» TRY IT: What lines of the data below hold "Direct"? Show them.

» DATASET CONTENT:
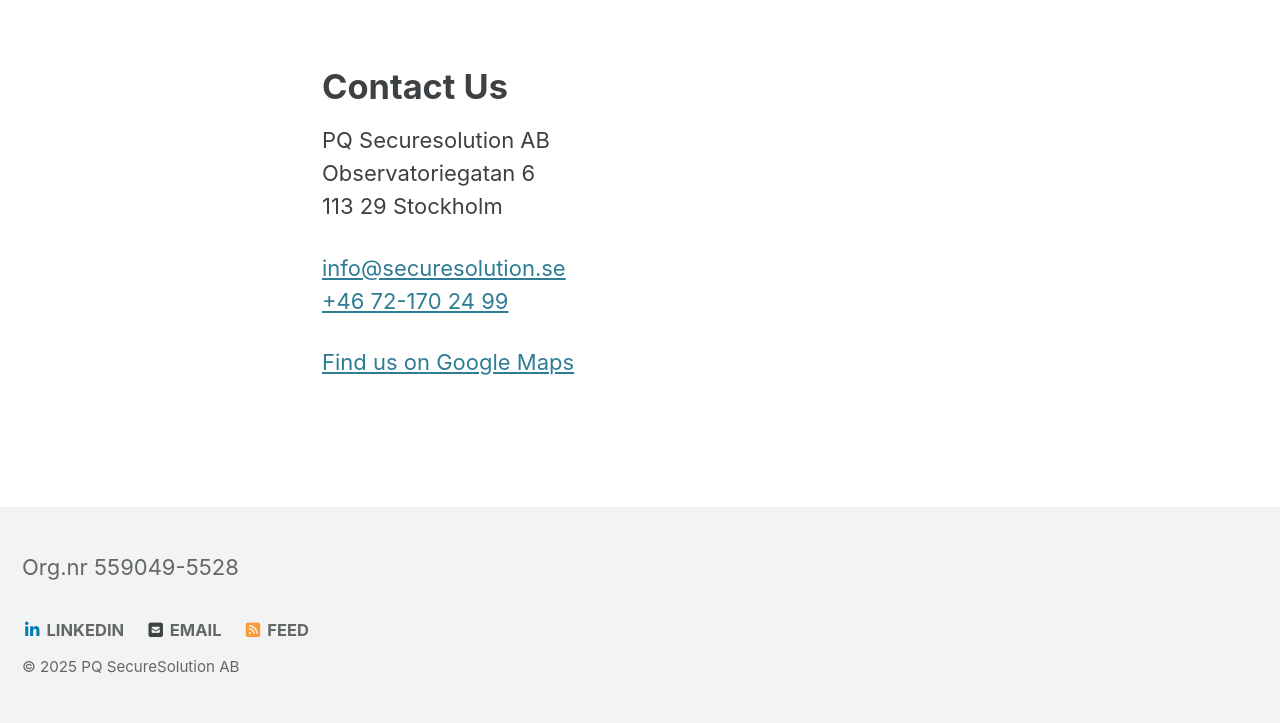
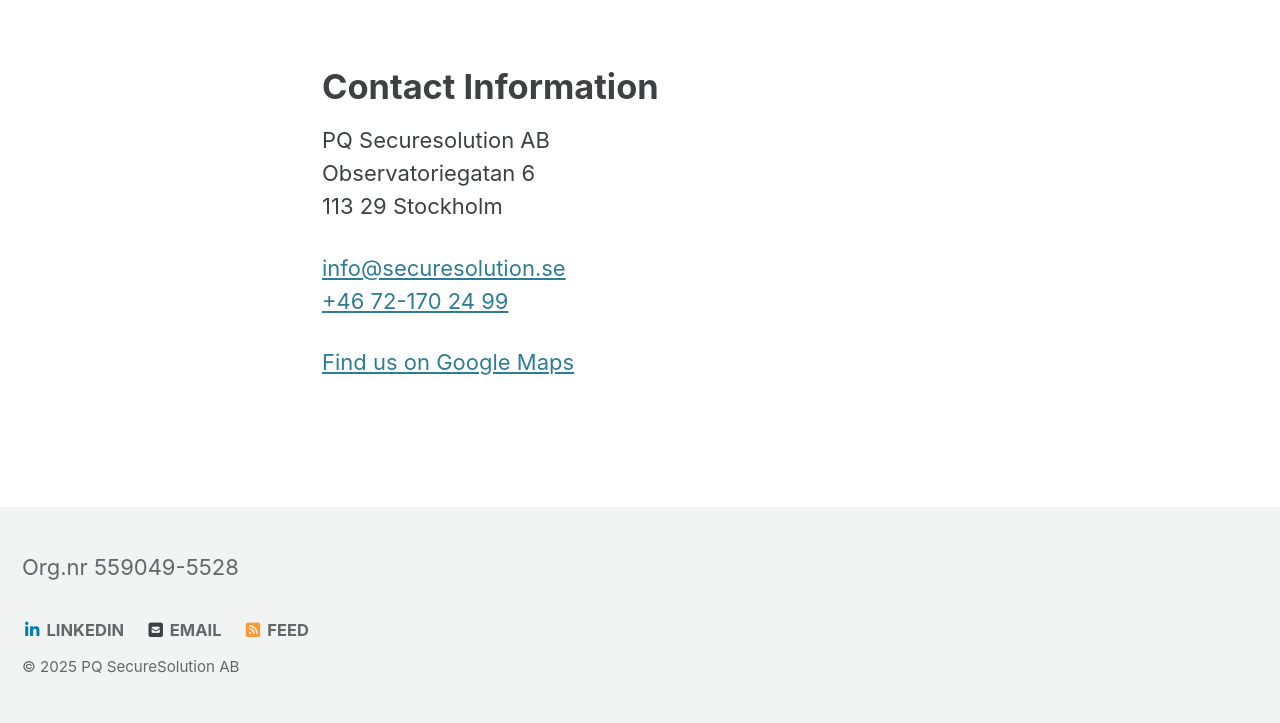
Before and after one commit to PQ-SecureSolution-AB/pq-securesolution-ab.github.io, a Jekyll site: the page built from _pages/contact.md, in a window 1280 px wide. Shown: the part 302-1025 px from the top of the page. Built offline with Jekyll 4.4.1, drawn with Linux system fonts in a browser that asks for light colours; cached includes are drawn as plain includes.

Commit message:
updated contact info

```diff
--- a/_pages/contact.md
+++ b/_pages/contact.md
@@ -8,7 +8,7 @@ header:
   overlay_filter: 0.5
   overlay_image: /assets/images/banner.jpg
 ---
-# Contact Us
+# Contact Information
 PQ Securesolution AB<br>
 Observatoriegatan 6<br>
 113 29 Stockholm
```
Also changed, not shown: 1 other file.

--

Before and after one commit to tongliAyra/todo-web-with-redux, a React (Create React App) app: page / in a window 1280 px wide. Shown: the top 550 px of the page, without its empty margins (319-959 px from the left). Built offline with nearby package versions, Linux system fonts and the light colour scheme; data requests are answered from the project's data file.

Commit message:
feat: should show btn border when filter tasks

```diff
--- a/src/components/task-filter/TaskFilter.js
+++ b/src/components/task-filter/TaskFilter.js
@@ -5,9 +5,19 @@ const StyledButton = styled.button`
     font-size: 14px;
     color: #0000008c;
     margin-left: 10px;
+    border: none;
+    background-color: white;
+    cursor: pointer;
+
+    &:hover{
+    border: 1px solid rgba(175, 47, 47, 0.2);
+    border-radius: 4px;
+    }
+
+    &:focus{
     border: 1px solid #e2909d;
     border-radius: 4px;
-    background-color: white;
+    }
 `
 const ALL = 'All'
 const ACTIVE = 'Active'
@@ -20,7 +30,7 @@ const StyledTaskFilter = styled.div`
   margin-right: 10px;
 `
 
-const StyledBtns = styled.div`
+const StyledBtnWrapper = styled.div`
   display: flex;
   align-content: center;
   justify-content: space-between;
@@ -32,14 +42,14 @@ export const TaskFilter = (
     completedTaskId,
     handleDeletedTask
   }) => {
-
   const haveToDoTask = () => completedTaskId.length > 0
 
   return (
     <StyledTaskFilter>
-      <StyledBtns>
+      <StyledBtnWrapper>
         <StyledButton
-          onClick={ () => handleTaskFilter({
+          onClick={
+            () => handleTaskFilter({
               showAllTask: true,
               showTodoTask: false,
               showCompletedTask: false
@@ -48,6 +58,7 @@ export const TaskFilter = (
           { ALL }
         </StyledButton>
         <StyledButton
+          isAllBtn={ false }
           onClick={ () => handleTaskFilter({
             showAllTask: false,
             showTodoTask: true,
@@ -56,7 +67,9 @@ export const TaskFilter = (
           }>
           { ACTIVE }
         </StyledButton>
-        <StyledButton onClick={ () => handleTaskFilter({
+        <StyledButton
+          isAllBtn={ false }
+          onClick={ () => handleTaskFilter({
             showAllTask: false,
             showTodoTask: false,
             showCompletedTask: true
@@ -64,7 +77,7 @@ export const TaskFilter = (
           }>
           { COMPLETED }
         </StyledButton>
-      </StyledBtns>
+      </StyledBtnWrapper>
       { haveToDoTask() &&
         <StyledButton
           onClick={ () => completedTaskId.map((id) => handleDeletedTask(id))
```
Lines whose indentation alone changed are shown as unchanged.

==

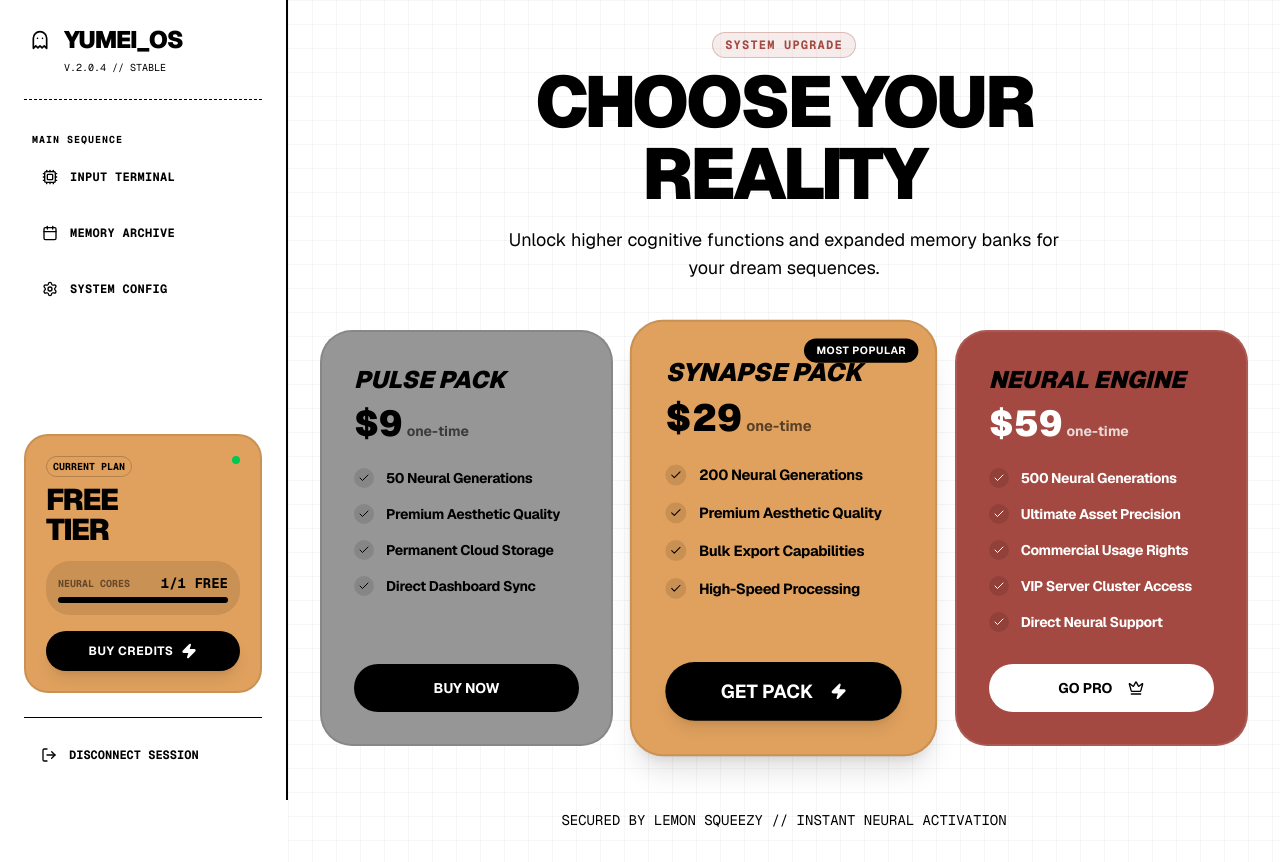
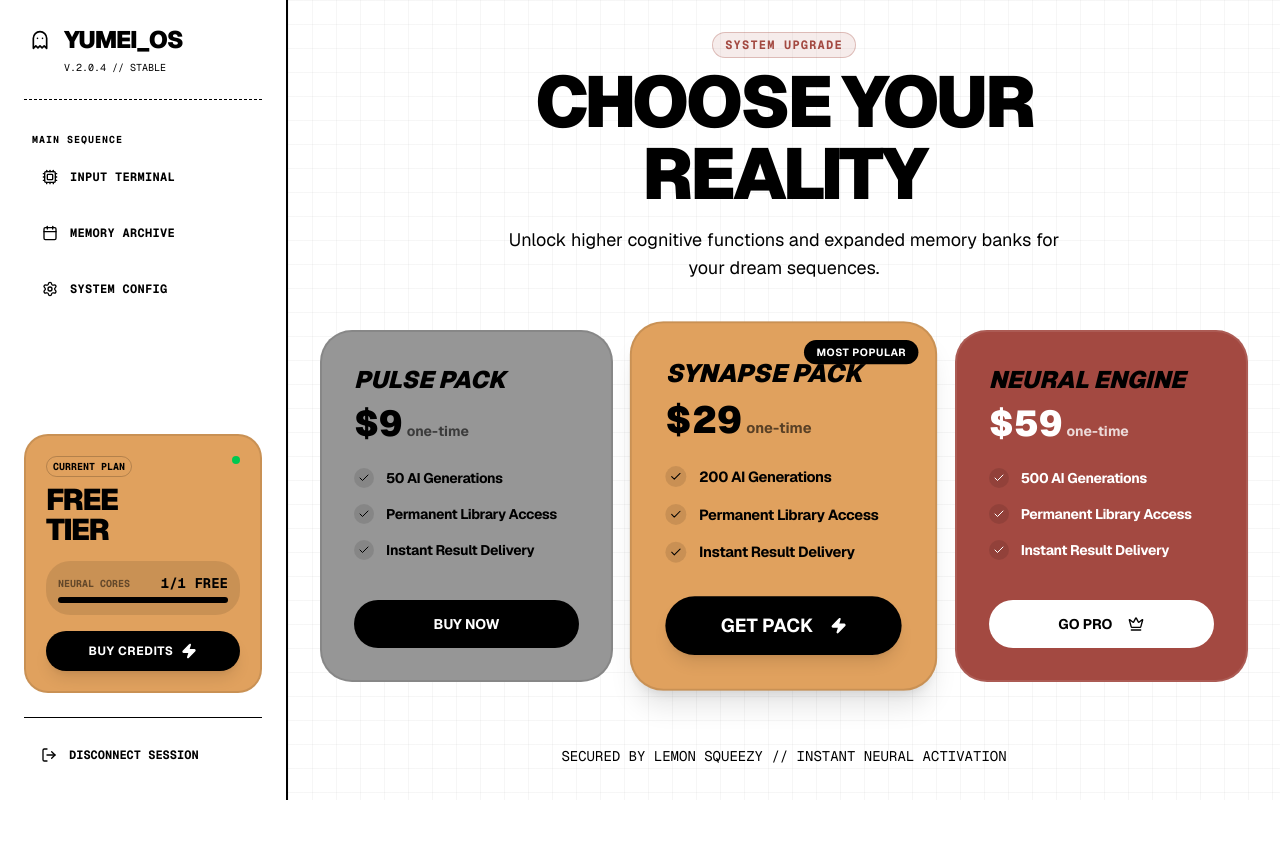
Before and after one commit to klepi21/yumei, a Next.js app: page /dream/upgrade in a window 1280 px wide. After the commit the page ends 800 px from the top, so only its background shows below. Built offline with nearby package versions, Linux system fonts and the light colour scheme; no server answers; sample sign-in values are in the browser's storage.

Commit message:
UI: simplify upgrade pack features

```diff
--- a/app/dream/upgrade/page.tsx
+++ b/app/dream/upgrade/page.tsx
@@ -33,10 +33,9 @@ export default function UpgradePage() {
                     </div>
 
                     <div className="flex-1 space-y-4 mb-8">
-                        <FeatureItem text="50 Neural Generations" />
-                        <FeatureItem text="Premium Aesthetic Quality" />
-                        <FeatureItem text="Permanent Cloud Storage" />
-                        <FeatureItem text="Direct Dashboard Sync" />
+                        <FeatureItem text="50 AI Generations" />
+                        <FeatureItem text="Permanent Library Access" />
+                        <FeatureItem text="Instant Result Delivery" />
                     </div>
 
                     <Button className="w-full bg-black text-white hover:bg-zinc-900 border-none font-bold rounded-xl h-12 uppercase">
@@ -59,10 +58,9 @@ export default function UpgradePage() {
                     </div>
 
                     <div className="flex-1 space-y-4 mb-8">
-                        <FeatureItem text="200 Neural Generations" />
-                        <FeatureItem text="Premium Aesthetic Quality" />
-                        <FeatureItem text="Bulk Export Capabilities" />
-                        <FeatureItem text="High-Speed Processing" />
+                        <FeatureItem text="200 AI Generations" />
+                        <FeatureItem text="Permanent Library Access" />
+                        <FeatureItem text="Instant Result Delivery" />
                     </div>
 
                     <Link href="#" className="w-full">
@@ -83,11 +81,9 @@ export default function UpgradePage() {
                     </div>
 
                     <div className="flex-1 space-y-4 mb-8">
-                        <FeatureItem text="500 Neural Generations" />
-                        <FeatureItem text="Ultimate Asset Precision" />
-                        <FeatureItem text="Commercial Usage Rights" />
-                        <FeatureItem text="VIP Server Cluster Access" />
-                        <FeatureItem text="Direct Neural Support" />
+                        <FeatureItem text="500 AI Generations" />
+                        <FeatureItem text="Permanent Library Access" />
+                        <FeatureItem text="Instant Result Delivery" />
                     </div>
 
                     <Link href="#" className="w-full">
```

» SOLUTION TO THIS PROBLEM:
-                        <FeatureItem text="Direct Dashboard Sync" />
-                        <FeatureItem text="Direct Neural Support" />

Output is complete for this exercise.